After the Dauphine I took nine days to completely unwind, and in that time I didn't even touch my bike. I flew my 16-year-old sister, Chaney, to Italy. We had a much needed and well deserved break. I needed a break from racing, and she needed one after her sophomore year of high school. We went to some beaches, went out to dinners, drank a lot of wine (perfectly legal for her in Italy) and went sightseeing in Florence and Cinque Terra.
As a bike racers we spend most of the year in Europe but rarely get the chance to do the tourist thing, so we were taking full advantage in the short time we had. Hopefully it opened my sister’s eyes a bit to the world beyond that of Fort Collins, Colorado.
Once vacation time was over it was back to business. I packed up the car with my girlfriend, Jessica Phillips, and we headed to the Dolomites for an altitude training camp. My team wanted me to come into the Vuelta fresh so they gave me a pretty light race schedule leading into it. I only eight days of racing, but that also meant I needed to train more. I was getting good quality training hours, and weaned myself back into the 'regime' (what cyclists say when they are getting serious about training, diet, and sleep).
It’s a hard thing to do after a break, having the taste and smell of off-season pleasure in the air, but given the chance to race a grandy was motivation enough. We had a great time riding together in the Dolomites. I'm lucky to have a super talented (two-time national champion) girlfriend, so we are able to do a lot of rides together.
My first race back was San Sebastian, a super hard one day classic in Basque country which gave me a much needed kick in the ass after not racing for six weeks. That was followed up by Tour de l'Ain, a four-day race in France with short intense stages and a fair bit of climbing.
It was a good morale boost and I placed fourth, picking up the best young rider’s jersey. Then I had a few one day races in Italy just to sharpen up the form.
Now here in Sevilla, I’m just waiting until Saturday, or Sunday depending what time out team starts (first team off at 10pm). I wish I could say with all confidence that I'm ready to go, but I have no idea what it really takes, having never done one these before. But as I'm sure you guys can tell by reading this, I'm not a guy lacking in self-confidence and I will just go ahead and say it: I'M READY!!!
As far as my goals for the race, first and foremost I want to make it to Madrid. There are some hard stages early on and I plan to fight to stay high up on GC for as long as possible. If one day I see I am completely out of contention then I will just wait for the gruppetto and start looking for breaks.
However the team is being great in giving me a 'free roll' so I don't have to do too much work on the flat stages for the sprint, so I want to honor that by giving it a good honest fight.

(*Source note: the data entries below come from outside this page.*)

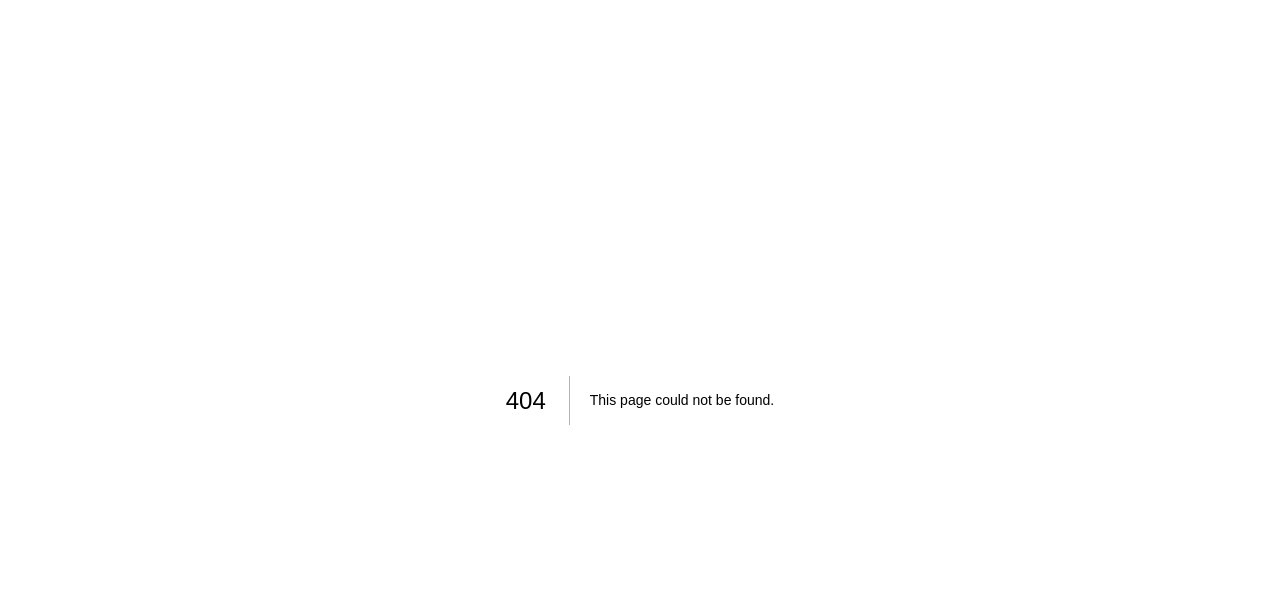
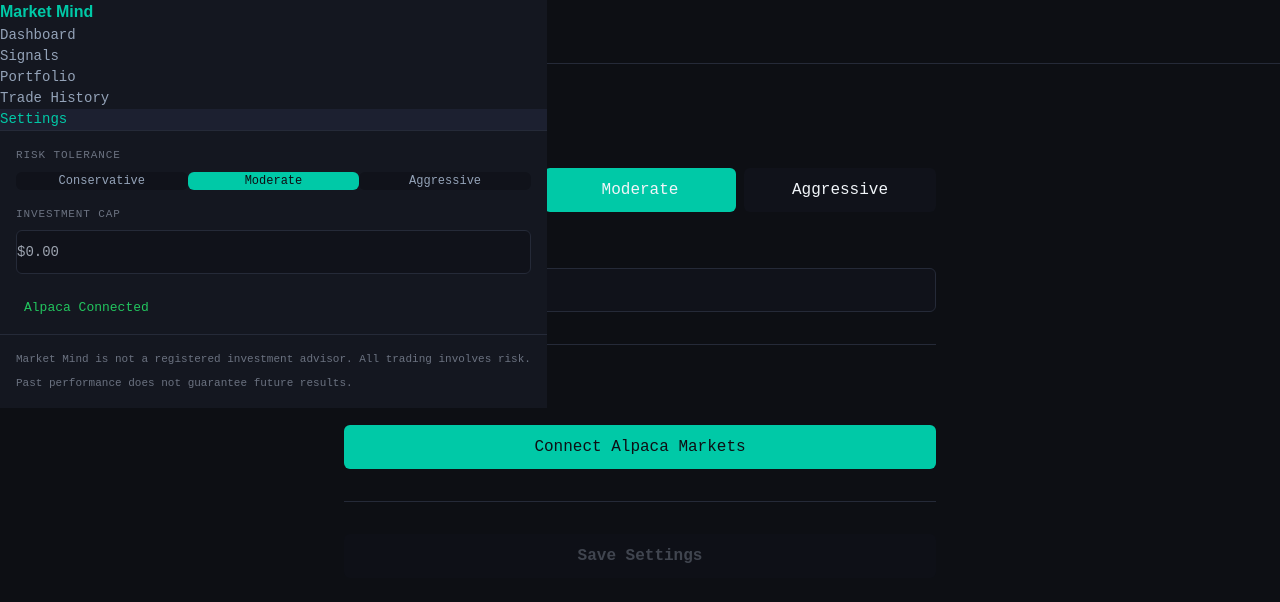
Before and after one commit to AEGIS-OSX/market-mind, a Next.js app: page /dashboard/settings in a window 1280 px wide. Before the commit this address had no page. Shown: the top 602 px of the page. Built offline with nearby package versions, Linux system fonts and the light colour scheme.

Commit message:
feat: Settings Page [worker-t2 via sterling]

```diff
--- /dev/null
+++ b/app/dashboard/settings/page.tsx
@@ -0,0 +1,237 @@
+"use client";
+
+import React, { useState, useEffect, useCallback } from "react";
+import { motion, AnimatePresence } from "framer-motion";
+
+type RiskLevel = "Conservative" | "Moderate" | "Aggressive";
+
+interface ModalProps {
+  isOpen: boolean;
+  onClose: () => void;
+  title: string;
+  children: React.ReactNode;
+  confirmLabel: string;
+  onConfirm: () => void;
+  isDestructive?: boolean;
+}
+
+const Modal = ({ isOpen, onClose, title, children, confirmLabel, onConfirm, isDestructive }: ModalProps) => {
+  if (!isOpen) return null;
+
+  return (
+    <div className="fixed inset-0 z-50 flex items-center justify-center p-[24px] bg-[var(--color-canvas)]/80 backdrop-blur-sm">
+      <motion.div
+        initial={{ opacity: 0, scale: 0.95 }}
+        animate={{ opacity: 1, scale: 1 }}
+        exit={{ opacity: 0, scale: 0.95 }}
+        transition={{ duration: 0.2, ease: "easeOut" }}
+        className="w-full max-w-[400px] bg-[var(--color-surface-2)] border border-[var(--color-border)] rounded-[var(--radius-modal)] p-[24px] shadow-2xl"
+        role="dialog"
+        aria-modal="true"
+        aria-labelledby="modal-title"
+      >
+        <h2 id="modal-title" className="text-[var(--text-lg)] font-[500] text-[var(--color-text-primary)] mb-[16px] font-[family-name:var(--font-display)]">
+          {title}
+        </h2>
+        <div className="text-[var(--text-base)] text-[var(--color-text-secondary)] mb-[24px] leading-[1.6] font-[family-name:var(--font-body)]">
+          {children}
+        </div>
+        <div className="flex flex-col gap-[8px]">
+          <button
+            onClick={onConfirm}
+            className={`h-[44px] w-full rounded-[var(--radius-button)] font-[500] transition-opacity hover:opacity-90 ${
+              isDestructive
+                ? "bg-[var(--color-loss)] text-[var(--color-text-primary)]"
+                : "bg-[var(--color-accent)] text-[var(--color-accent-ink)]"
+            }`}
+          >
+            {confirmLabel}
+          </button>
+          <button
+            onClick={onClose}
+            className="h-[44px] w-full rounded-[var(--radius-button)] bg-[var(--color-surface-3)] text-[var(--color-text-secondary)] font-[500] transition-opacity hover:opacity-90"
+          >
+            Cancel
+          </button>
+        </div>
+      </motion.div>
+    </div>
+  );
+};
+
+export default function SettingsPage() {
+  const [risk, setRisk] = useState<RiskLevel>("Moderate");
+  const [cap, setCap] = useState("");
+  const [isConnected, setIsConnected] = useState(false);
+  const [modal, setModal] = useState<"connect" | "disconnect" | null>(null);
+  const [showToast, setShowToast] = useState(false);
+  const [initialState, setInitialState] = useState({ risk: "Moderate", cap: "", isConnected: false });
+
+  const isDirty = risk !== initialState.risk || cap !== initialState.cap || isConnected !== initialState.isConnected;
+
+  const handleSave = () => {
+    if (!isDirty) return;
+    setInitialState({ risk, cap, isConnected });
+    setShowToast(true);
+  };
+
+  useEffect(() => {
+    if (showToast) {
+      const timer = setTimeout(() => setShowToast(false), 3000);
+      return () => clearTimeout(timer);
+    }
+  }, [showToast]);
+
+  const handleConnect = () => {
+    setIsConnected(true);
+    setModal(null);
+  };
+
+  const handleDisconnect = () => {
+    setIsConnected(false);
+    setModal(null);
+  };
+
+  return (
+    <main className="min-h-screen bg-[var(--color-canvas)] text-[var(--color-text-primary)] font-[family-name:var(--font-body)]">
+      {/* Top Bar */}
+      <header className="h-[64px] border-b border-[var(--color-border)] flex items-center px-[24px]">
+        <h1 className="text-[var(--text-section-title)] font-[500] font-[family-name:var(--font-display)]">
+          Settings
+        </h1>
+      </header>
+
+      <div className="max-w-[640px] mx-auto p-[24px] flex flex-col gap-[32px]">
+        {/* Success Toast */}
+        <AnimatePresence>
+          {showToast && (
+            <motion.div
+              initial={{ opacity: 0, y: -10 }}
+              animate={{ opacity: 1, y: 0 }}
+              exit={{ opacity: 0 }}
+              className="bg-[var(--color-surface-2)] border border-[var(--color-gain)] text-[var(--color-gain)] rounded-[var(--radius-panel)] p-[12px_16px] text-[var(--text-base)]"
+              role="status"
+            >
+              Settings updated.
+            </motion.div>
+          )}
+        </AnimatePresence>
+
+        {/* Section 1: Risk & Capital */}
+        <section className="flex flex-col gap-[24px]">
+          <h2 className="text-[var(--text-lg)] font-[500] text-[var(--color-text-primary)] font-[family-name:var(--font-display)]">
+            Risk & Capital
+          </h2>
+
+          <div className="flex flex-col gap-[8px]">
+            <label className="text-[var(--text-xs)] text-[var(--color-text-muted)] uppercase tracking-wider font-[500]">
+              Risk Tolerance
+            </label>
+            <div className="grid grid-cols-3 gap-[8px]" role="radiogroup" aria-label="Risk Tolerance">
+              {(["Conservative", "Moderate", "Aggressive"] as RiskLevel[]).map((level) => (
+                <button
+                  key={level}
+                  role="radio"
+                  aria-checked={risk === level}
+                  onClick={() => setRisk(level)}
+                  className={`h-[44px] rounded-[var(--radius-button)] text-[var(--text-base)] font-[500] transition-all ${
+                    risk === level
+                      ? "bg-[var(--color-accent)] text-[var(--color-accent-ink)]"
+                      : "bg-[var(--color-surface-3)] text-[var(--color-text-secondary)] hover:bg-[var(--color-surface-2)]"
+                  }`}
+                >
+                  {level}
+                </button>
+              ))}
+            </div>
+          </div>
+
+          <div className="flex flex-col gap-[8px]">
+            <label className="text-[var(--text-xs)] text-[var(--color-text-muted)] uppercase tracking-wider font-[500]">
+              Investment Cap
+            </label>
+            <input
+              type="text"
+              value={cap}
+              onChange={(e) => setCap(e.target.value)}
+              placeholder="$0.00"
+              className="h-[44px] w-full bg-[var(--color-surface-3)] border border-[var(--color-border)] rounded-[var(--radius-button)] px-[16px] text-[var(--color-text-primary)] placeholder:text-[var(--color-text-muted)] focus:outline-none focus:ring-2 focus:ring-[var(--color-accent)] transition-all font-[family-name:var(--font-body)]"
+            />
+          </div>
+        </section>
+
+        {/* Section 2: Brokerage */}
+        <section className="pt-[32px] border-t border-[var(--color-border)] flex flex-col gap-[24px]">
+          <h2 className="text-[var(--text-lg)] font-[500] text-[var(--color-text-primary)] font-[family-name:var(--font-display)]">
+            Brokerage Connection
+          </h2>
+
+          {isConnected ? (
+            <div className="flex items-center justify-between bg-[var(--color-surface-1)] p-[16px] rounded-[var(--radius-panel)] border border-[var(--color-border)]">
+              <div className="flex items-center gap-[12px]">
+                <div className="w-[8px] h-[8px] rounded-full bg-[var(--color-gain)] shadow-[0_0_8px_var(--color-gain)]" />
+                <span className="text-[var(--text-base)] font-[500]">Alpaca Connected</span>
+              </div>
+              <button
+                onClick={() => setModal("disconnect")}
+                className="text-[var(--text-base)] text-[var(--color-loss)] font-[500] hover:underline"
+              >
+                Disconnect
+              </button>
+            </div>
+          ) : (
+            <button
+              onClick={() => setModal("connect")}
+              className="h-[44px] w-full bg-[var(--color-accent)] text-[var(--color-accent-ink)] rounded-[var(--radius-button)] font-[500] transition-opacity hover:opacity-90"
+            >
+              Connect Alpaca Markets
+            </button>
+          )}
+        </section>
+
+        {/* Save Button */}
+        <div className="pt-[32px] border-t border-[var(--color-border)]">
+          <button
+            onClick={handleSave}
+            disabled={!isDirty}
+            aria-disabled={!isDirty}
+            className={`h-[44px] w-full rounded-[var(--radius-button)] font-[600] transition-all ${
+              isDirty
+                ? "bg-[var(--color-accent)] text-[var(--color-accent-ink)] hover:opacity-90"
+                : "bg-[var(--color-surface-3)] text-[var(--color-text-muted)] opacity-[0.55] cursor-not-allowed"
+            }`}
+          >
+            Save Settings
+          </button>
+        </div>
+      </div>
+
+      {/* Modals */}
+      <AnimatePresence>
+        {modal === "connect" && (
+          <Modal
+            isOpen={true}
+            onClose={() => setModal(null)}
+            title="Connect Alpaca Markets"
+            confirmLabel="Continue to Alpaca"
+            onConfirm={handleConnect}
+          >
+            Market Mind requires read and write access to your Alpaca brokerage account to execute trades on your behalf.
+          </Modal>
+        )}
+        {modal === "disconnect" && (
+          <Modal
+            isOpen={true}
+            onClose={() => setModal(null)}
+            title="Disconnect Brokerage"
+            confirmLabel="Confirm Disconnect"
+            onConfirm={handleDisconnect}
+            isDestructive
+          >
+            This will stop all automated trading immediately. Any open positions will remain open.
+          </Modal>
+        )}
+      </AnimatePresence>
+    </main>
+  );
+}
```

- Tejay van Garderen
September 29, 2009, 18:02 BST,
September 30, 2009, 15:17 BST
Tejay and his U23 teammates ready for a challenging day in Mendrisio

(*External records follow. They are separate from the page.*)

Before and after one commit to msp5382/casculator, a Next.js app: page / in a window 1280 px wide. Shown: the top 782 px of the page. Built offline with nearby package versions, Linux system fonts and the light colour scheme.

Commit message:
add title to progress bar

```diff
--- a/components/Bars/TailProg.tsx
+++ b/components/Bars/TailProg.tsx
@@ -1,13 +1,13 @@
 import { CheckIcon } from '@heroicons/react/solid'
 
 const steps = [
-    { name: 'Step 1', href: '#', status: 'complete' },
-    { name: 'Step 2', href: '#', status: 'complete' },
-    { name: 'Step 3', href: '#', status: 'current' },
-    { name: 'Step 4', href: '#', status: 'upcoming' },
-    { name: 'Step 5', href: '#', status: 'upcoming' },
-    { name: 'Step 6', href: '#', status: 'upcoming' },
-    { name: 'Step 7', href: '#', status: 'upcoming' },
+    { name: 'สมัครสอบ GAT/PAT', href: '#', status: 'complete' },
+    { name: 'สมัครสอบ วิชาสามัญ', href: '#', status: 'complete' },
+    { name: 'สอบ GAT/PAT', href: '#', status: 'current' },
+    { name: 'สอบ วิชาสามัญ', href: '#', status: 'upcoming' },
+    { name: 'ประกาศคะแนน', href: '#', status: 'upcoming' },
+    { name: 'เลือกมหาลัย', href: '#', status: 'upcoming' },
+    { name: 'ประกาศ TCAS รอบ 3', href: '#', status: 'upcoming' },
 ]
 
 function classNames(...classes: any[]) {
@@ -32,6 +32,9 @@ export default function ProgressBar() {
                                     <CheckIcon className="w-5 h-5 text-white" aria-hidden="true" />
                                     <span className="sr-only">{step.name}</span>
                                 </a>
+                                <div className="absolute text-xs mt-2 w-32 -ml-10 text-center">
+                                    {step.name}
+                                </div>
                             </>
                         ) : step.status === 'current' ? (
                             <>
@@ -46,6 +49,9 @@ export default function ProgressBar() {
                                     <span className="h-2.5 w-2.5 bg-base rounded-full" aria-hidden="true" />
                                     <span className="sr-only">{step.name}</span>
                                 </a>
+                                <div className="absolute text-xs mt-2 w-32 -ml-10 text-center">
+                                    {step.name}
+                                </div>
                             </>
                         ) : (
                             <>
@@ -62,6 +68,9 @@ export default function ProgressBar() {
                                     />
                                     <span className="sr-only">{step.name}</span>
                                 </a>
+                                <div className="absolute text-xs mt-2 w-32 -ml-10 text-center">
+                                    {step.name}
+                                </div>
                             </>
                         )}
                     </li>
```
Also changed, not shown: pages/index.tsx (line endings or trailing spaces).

Tejay Van Garderen and his four American teammates approached the U23 world championship road race on Saturday in Mendrisio, Switzerland with high hopes.

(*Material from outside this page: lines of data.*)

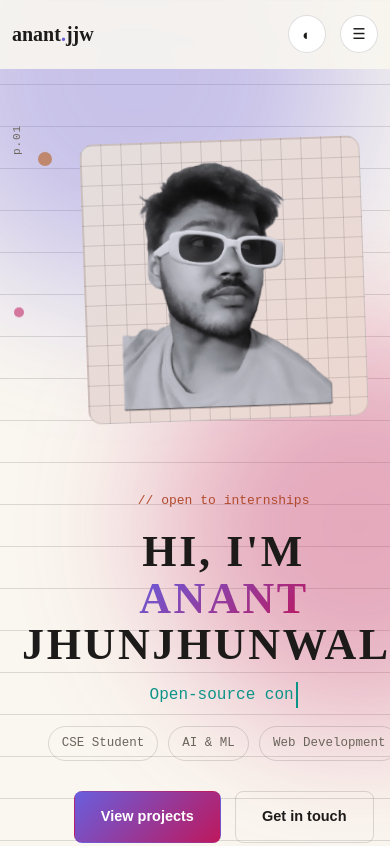
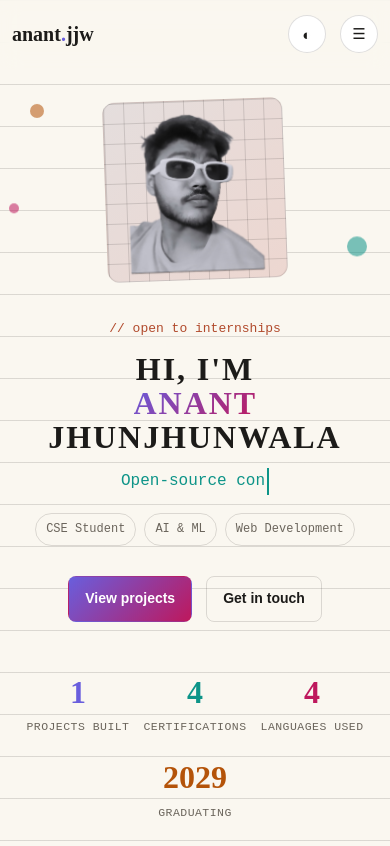
Before and after one commit to anant0987/portfolio, a plain HTML site: page index.html in a window 390 px wide. Shown: the top 846 px of the page. Drawn offline with Linux system fonts and the light colour scheme.

Commit message:
fix hero section

```diff
--- a/style.css
+++ b/style.css
@@ -297,3 +297,20 @@ footer .logo{ display:inline-block; margin-bottom:18px; }
 .reveal.in{ opacity:1; transform:translateY(0); }
 
 @media (prefers-reduced-motion: reduce){ *{ transition:none !important; animation:none !important; } }
+
+/* Mobile-friendly hero adjustments */
+@media (max-width:600px){
+  .hero{ padding-top:100px; padding-bottom:60px; min-height:auto; }
+  .hero-blob{ display:none; }
+  .hero-grid{ gap:28px; grid-template-columns:1fr; text-align:center; }
+  .avatar{ width:180px; height:180px; border-radius:12px; }
+  .avatar img{ width:100%; height:100%; object-fit:cover; border-radius:12px; }
+  .hero h1{ font-size:clamp(32px, 8vw, 44px); margin-top:8px; }
+  .tag-row{ justify-content:center; gap:8px; }
+  .tag{ padding:6px 10px; font-size:12px; }
+  .btn{ padding:10px 16px; font-size:14px; }
+  .stats-strip{ gap:14px; justify-content:center; }
+  .page-num{ display:none; }
+  .wrap{ padding-left:16px; padding-right:16px; }
+  .dot-nav{ display:none; }
+}
```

"We have a winning team. We have a strategy and a good idea of what we're going to do."
Headed to the road race.
America is high rolling on the Highroad bus this week.
- Tejay van Garderen
Follow American Tejay van Garderen's (HTC-Highroad) exclusive Cyclingnews blog
22-year-old van Garderen, had a stellar 2010 debut season in the ProTour ranks and finished third at the Dauhpine in June and coming in 35th place overall in his debut Grand Tour at the Vuelta a Espana.
In 2009 he finished second overall at the Tour de l'Avenir.
Van Garderen spent the 2008-2009 seasons racing for the Dutch Rabobank Continental team. Winner in 2009 of France's Tour du Haut Anjou and the final stage of the Netherlands' Olympia's Tour (plus second overall).